Sketches of Mission-Work in North-West America

By M. E. Johnson

London: Seeley, Jackson and Halliday, 1875.

Chapter VII. Mr. Bompas' Journeys in the Far North

Appointment of Rev. W. C. Bompas to Mackenzie River.--His Journey North.--Great Bear Lake.--Indian Camps, Fort Rae, Fort Vermillion.--Return to Athabasca.--Youcon.--Peace River.--Gold Mines.

IN the year 1865 the Rev. W. C. Bompas, having offered his services to the Church Missionary Society, was appointed to the Mackenzie River Mission. It was intended that he should proceed, as soon as he had acquired some knowledge of the language, to the Youcon district, to supply the place of Mr. Macdonald, whose health had temporarily failed.
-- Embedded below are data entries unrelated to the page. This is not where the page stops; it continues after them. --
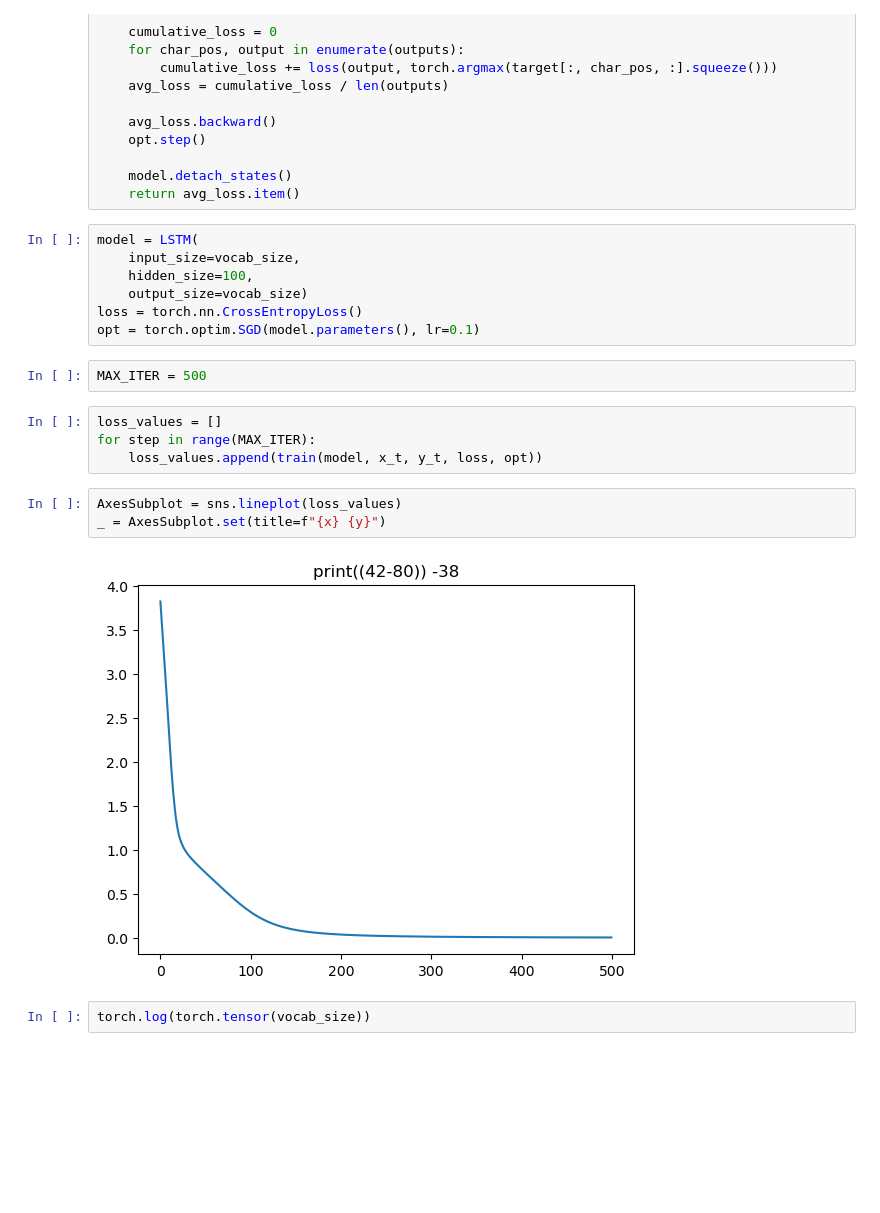
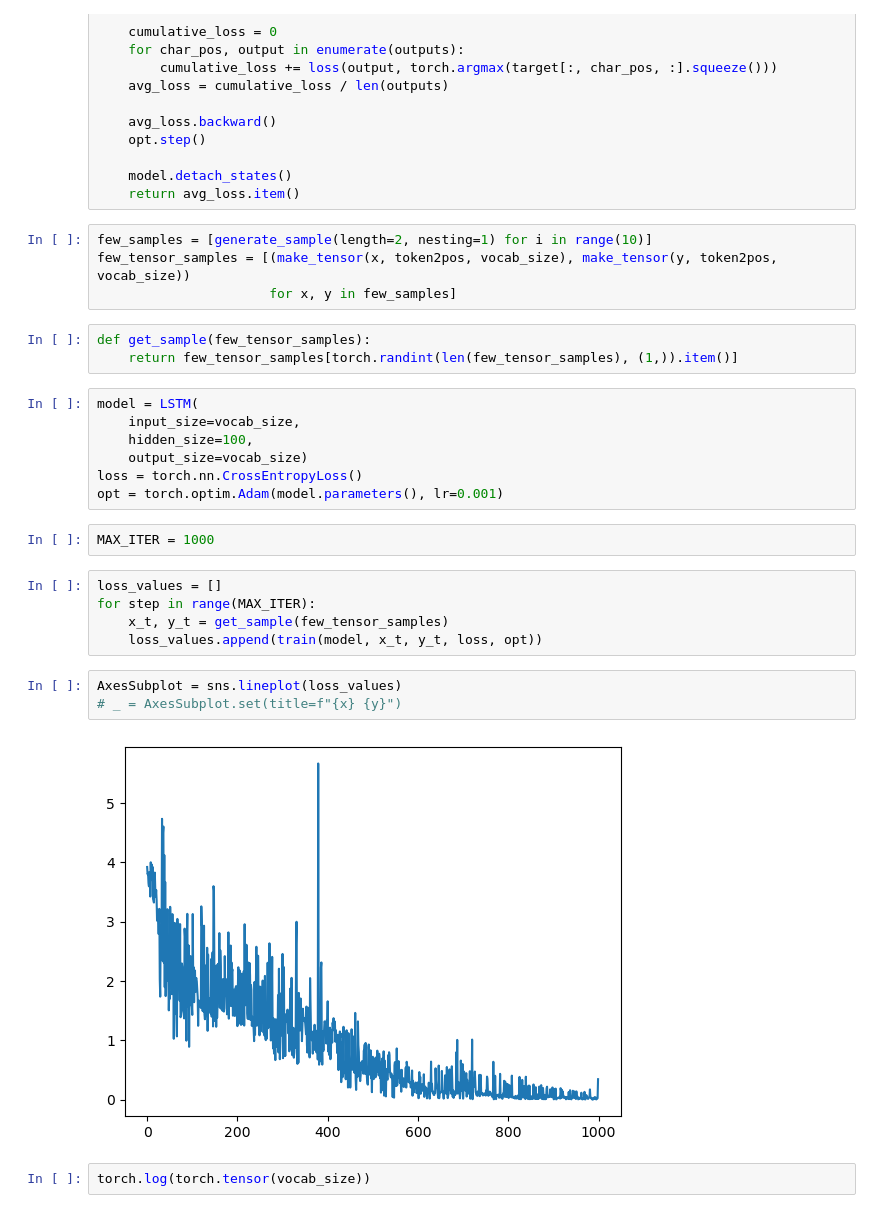
Before and after one commit to flavio2018/lte, a Jupyter notebook: notebooks/0.2_build_training_loop.ipynb, the cells around one changed output. Cells and saved outputs as stored; diff of their text form; blank space fills up the shorter version.

```diff
--- a/notebooks/0.2_build_training_loop.ipynb
+++ b/notebooks/0.2_build_training_loop.ipynb
@@ -83,24 +83,32 @@ def train(model, sample, target, loss, opt):
 
     model.detach_states()
     return avg_loss.item()
+# %%
+few_samples = [generate_sample(length=2, nesting=1) for i in range(10)]
+few_tensor_samples = [(make_tensor(x, token2pos, vocab_size), make_tensor(y, token2pos, vocab_size))
+                      for x, y in few_samples]
+# %%
+def get_sample(few_tensor_samples):
+    return few_tensor_samples[torch.randint(len(few_tensor_samples), (1,)).item()]
 # %%
 model = LSTM(
     input_size=vocab_size,
     hidden_size=100,
     output_size=vocab_size)
 loss = torch.nn.CrossEntropyLoss()
-opt = torch.optim.SGD(model.parameters(), lr=0.1)
+opt = torch.optim.Adam(model.parameters(), lr=0.001)
 # %%
-MAX_ITER = 500
+MAX_ITER = 1000
 # %%
 loss_values = []
 for step in range(MAX_ITER):
+    x_t, y_t = get_sample(few_tensor_samples)
     loss_values.append(train(model, x_t, y_t, loss, opt))
 # %%
 AxesSubplot = sns.lineplot(loss_values)
-_ = AxesSubplot.set(title=f"{x} {y}")
+# _ = AxesSubplot.set(title=f"{x} {y}")
 # %% [output]
-[figure, old version]
+[figure, new version]
 # %%
 torch.log(torch.tensor(vocab_size))
 # %% [output]
```
Also changed, not shown: parts of 2 cells of this notebook.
He left London June 30th, and travelling by way of the United States, reached Cumberland House, on the north bank of the Saskatchewan, August 28th; hastening on from thence, he reached Fort Simpson on the Mackenzie, on the morning of Christmas Day. Mr. Kirkby thus expresses the pleasure he experienced at his arrival.--"You will imagine better than I can tell you, our delight at the unexpected arrival of Mr. Bompas. Such a thing as an arrival here in winter is never thought of, nor had ever before occurred. After the boats have left in the fall, we have no visitors until June, when the rivers again open."

The joy with which the Missionary welcomed his fellow-labourer may be better imagined, when we remember that Mr. Kirkby had been working alone for six years, utterly isolated during that long period from the civilized world. Moreover, the autumn of that year had been a peculiarly trying one; scarlet fever had broken out amongst the Indians, and the whole of Mr. Kirkby's family had been prostrated by the malady. Thus with a heavy heart he had ministered to the sick and dying Indians in their tents around, with none to cheer him with sympathy, or to render to those dear to him the kindly aid so much required in times of sickness.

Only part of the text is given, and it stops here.